  • Untested; I can't see anything to indicate this has anything to do with block programming. Even the screenshots don't show any blocks.
  • "CodeBlocks-Arduino contains added functionality for Code::Blocks to allow Arduino software development. Code::Blocks is a more advanced IDE than the ArduinoIDE, yet is still fairly straightforward."
  • So it's an IDE, not for block coding. I can't say how good it is as a programming IDE compared to the Arduino IDE.
  • Available for Linux and Windows.


MAKE with Arduino IDE

  • https://play.google.com/store/apps/details?id=com.CEREALLAB.FruitsLoop
  • Android app.
  • Untested; requires a login when launching, either with Google or MAKE. This is extremely dodgy.
    • I can think of absolutely no reason why I should supply my Google account login to anyone, let alone this particular company.
    • I have no idea how the app or company would use my Google login details – even if I could remember the details.
    • I have no idea why the app or company would want a Google login at all (other than as an excuse to get my Google account details).
    • Many users will be children and social media accounts require a certain minimum age. Google account holders are supposed to be 13 to manage their own accounts. For getting kids to start coding, why have a login barrier at all?
  • Neither of the two websites displays on my laptop. One of the links has a Somalia country code – strange for a company apparently in South Korea. What and who is this company which is asking for Google account details?
  • One of the permissions is to know the users approximate location.
  • For security reasons, do NOT use this app.





None of the stand-alone options are good enough to get a strong recommendation. They all have significant problems and I have not found any that support Arduino Nano clones – which means they can't actually be used stand-alone.

mBlock is probably the best complete package for desktop computers, but more work is needed to fill in gaps in its platform support.

Sketchware for Arduino has great potential for Android. What it has is actually rather good, but it desperately needs to support more boards and the CH340G USB chip, and to not have "sketchy" ads and permissions. Use ArduinoDroid to compile and upload code to many Arduino boards that Sketchware for Arduino doesn't support. Security warning: Do not let either have access to your Contacts.

I have not tested it but I expect either of those programs will work with this Arduino Uno clone, because it uses an ATMEGA16U2 for the USB controller, not a CH340G.

The web version of Edukits Code Kit is not stand-alone (it needs other software to upload code to an Arduino) but it gets my vote for best web interface.

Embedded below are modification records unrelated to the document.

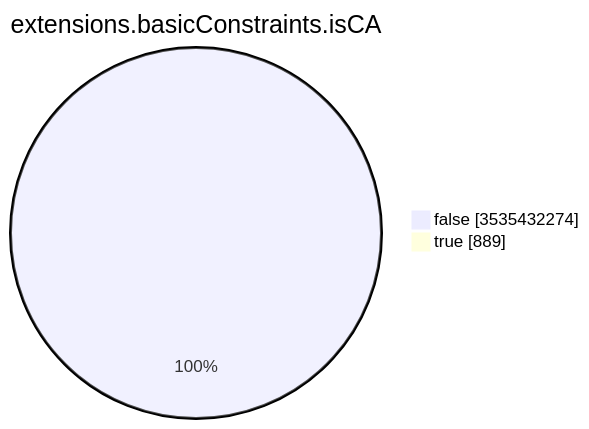
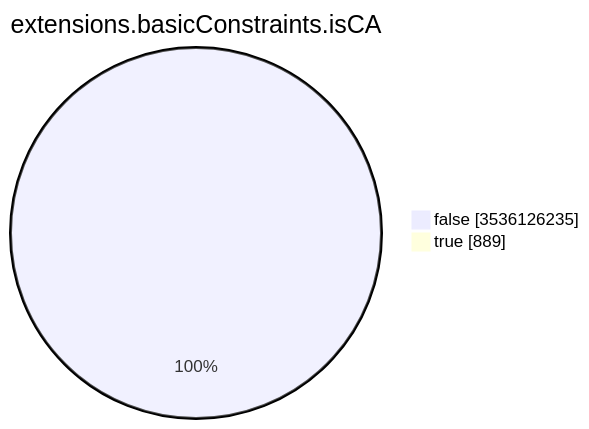
One commit to christiankrug/ctmonitor_visualization changed the seventh of 15 diagrams in TOTAL/README.md. Above: the diagram before and after it, drawn with Mermaid. The commit also changed other lines of this file, not shown here.

````diff
--- a/TOTAL/README.md
+++ b/TOTAL/README.md
@@ -3094,6 +3094,6 @@
 ```mermaid
 pie showData
 title extensions.basicConstraints.isCA
-"false" :3535432274
+"false" :3536126235
 "true" :889
 ```
````
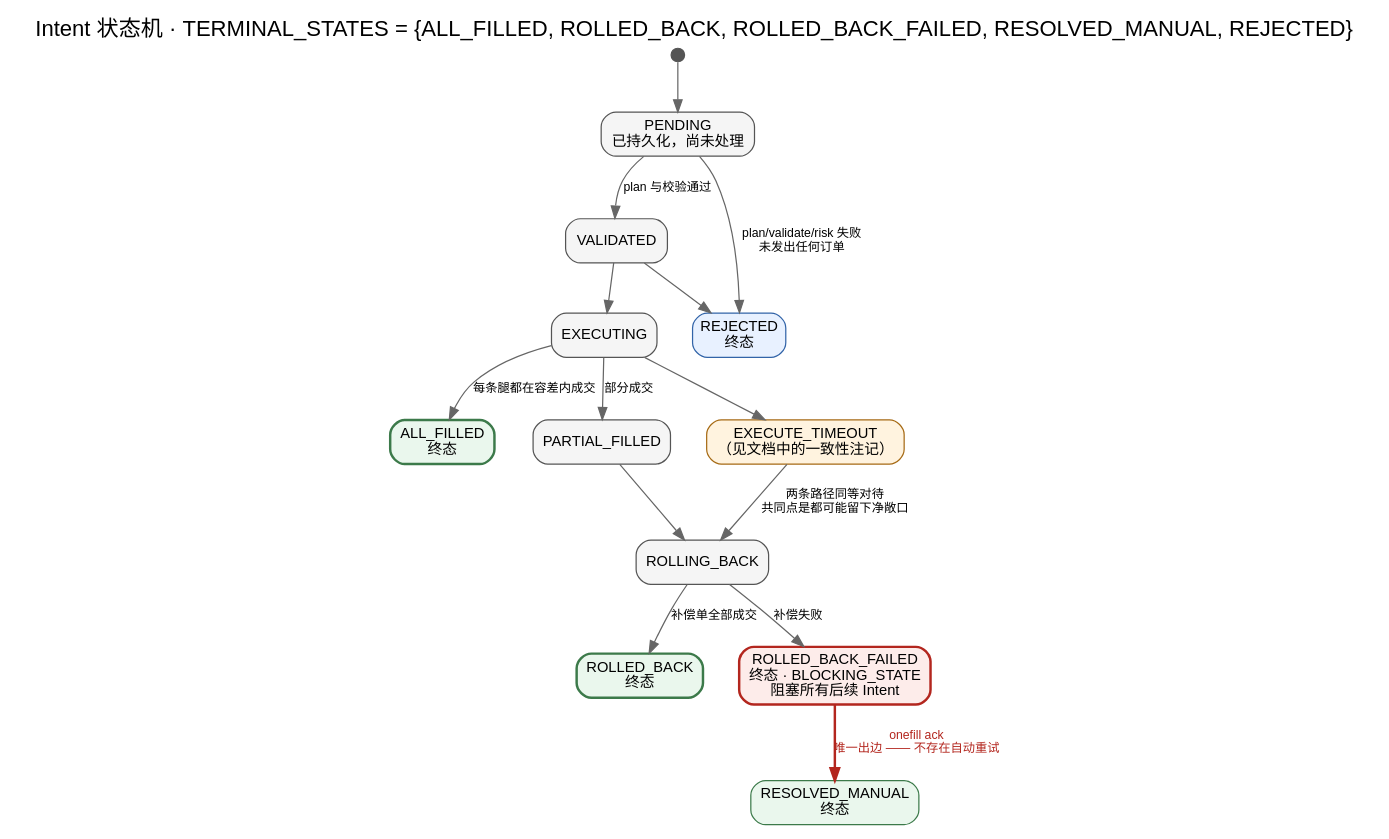
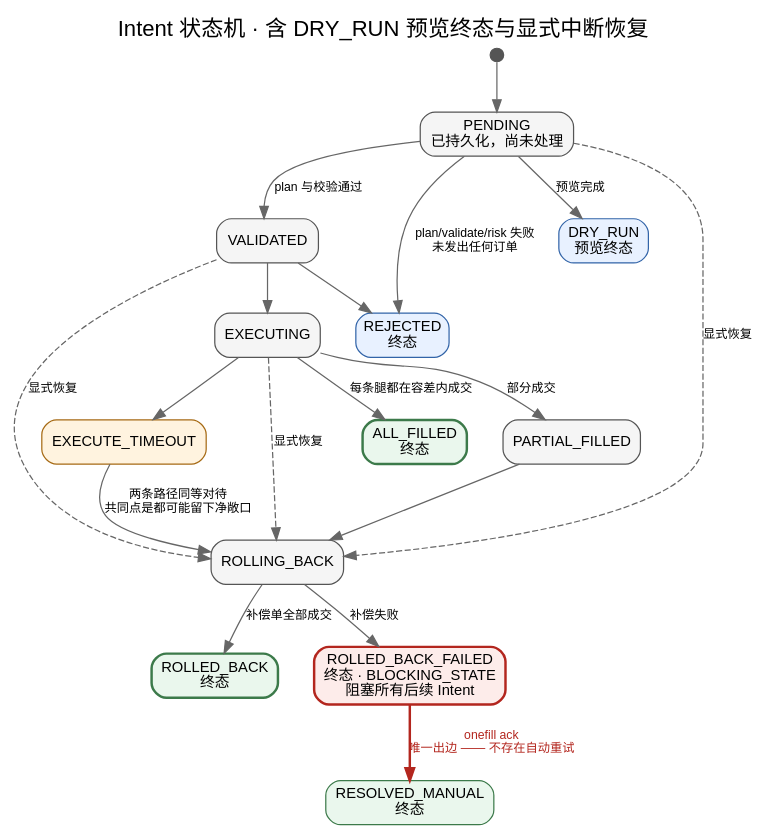
The diagram in docs/assets/base-state-machine-intent.dot (0xkayne/OmniTrade), drawn with Graphviz before and after one commit. The commit also changed 97 other files, not shown here.

```diff
--- a/docs/assets/base-state-machine-intent.dot
+++ b/docs/assets/base-state-machine-intent.dot
@@ -1,46 +1,51 @@
 // 状态机（Intent 级）—— 含唯一的阻断态与其人工出边
 // 源码位置：src/coordinator/state_machine.py（_TRANSITIONS 是合法转移的权威来源）
 // 重新生成：scripts/render_diagrams.sh base-state-machine-intent
 
 digraph base_state_machine_intent {
   graph [
     fontname="Helvetica", fontsize="18",
     rankdir=TB, compound=true, nodesep=0.4, ranksep=0.55,
     labelloc="t",
-    label="Intent 状态机 · TERMINAL_STATES = {ALL_FILLED, ROLLED_BACK, ROLLED_BACK_FAILED, RESOLVED_MANUAL, REJECTED}"
+    label="Intent 状态机 · 含 DRY_RUN 预览终态与显式中断恢复"
   ];
   node [fontname="Helvetica", fontsize="12", shape=box, style="rounded,filled",
         fillcolor="#f5f5f5", color="#555555"];
   edge [fontname="Helvetica", fontsize="10", color="#666666"];
 
   start [label="", shape=circle, width=0.15, style=filled, fillcolor="#555555", color="#555555"];
   pending   [label="PENDING\n已持久化，尚未处理"];
   validated [label="VALIDATED"];
   executing [label="EXECUTING"];
   rejected  [label="REJECTED\n终态", fillcolor="#e8f1ff", color="#3264a8"];
+  dryrun [label="DRY_RUN\n预览终态", fillcolor="#e8f1ff", color="#3264a8"];
   allfilled [label="ALL_FILLED\n终态", fillcolor="#eaf7ed", color="#3c7a4a", penwidth=2];
   partial   [label="PARTIAL_FILLED"];
-  timeout   [label="EXECUTE_TIMEOUT\n（见文档中的一致性注记）", fillcolor="#fff3df", color="#a66a14"];
+  timeout   [label="EXECUTE_TIMEOUT", fillcolor="#fff3df", color="#a66a14"];
   rolling   [label="ROLLING_BACK"];
   rolled    [label="ROLLED_BACK\n终态", fillcolor="#eaf7ed", color="#3c7a4a", penwidth=2];
   failed    [label="ROLLED_BACK_FAILED\n终态 · BLOCKING_STATE\n阻塞所有后续 Intent",
              fillcolor="#fdecea", color="#b3261e", penwidth=2];
   resolved  [label="RESOLVED_MANUAL\n终态", fillcolor="#eaf7ed", color="#3c7a4a"];
 
   start -> pending;
   pending   -> validated [label="plan 与校验通过"];
+  pending -> dryrun [label="预览完成"];
+  pending -> rolling [label="显式恢复", style=dashed];
+  validated -> rolling [label="显式恢复", style=dashed];
+  executing -> rolling [label="显式恢复", style=dashed];
   pending   -> rejected  [label="plan/validate/risk 失败\n未发出任何订单"];
   validated -> executing;
   validated -> rejected;
   executing -> allfilled [label="每条腿都在容差内成交"];
   executing -> partial   [label="部分成交"];
   executing -> timeout;
 
   partial -> rolling;
   timeout -> rolling [label="两条路径同等对待\n共同点是都可能留下净敞口"];
   rolling -> rolled  [label="补偿单全部成交"];
   rolling -> failed  [label="补偿失败"];
 
   failed -> resolved [label="onefill ack\n唯一出边 —— 不存在自动重试",
                       style=bold, color="#b3261e", fontcolor="#b3261e"];
 }
```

It's very easy to use with existing programs and cellphone apps which can do that. I'm looking forward to seeing what I can do using it with addressable LEDs.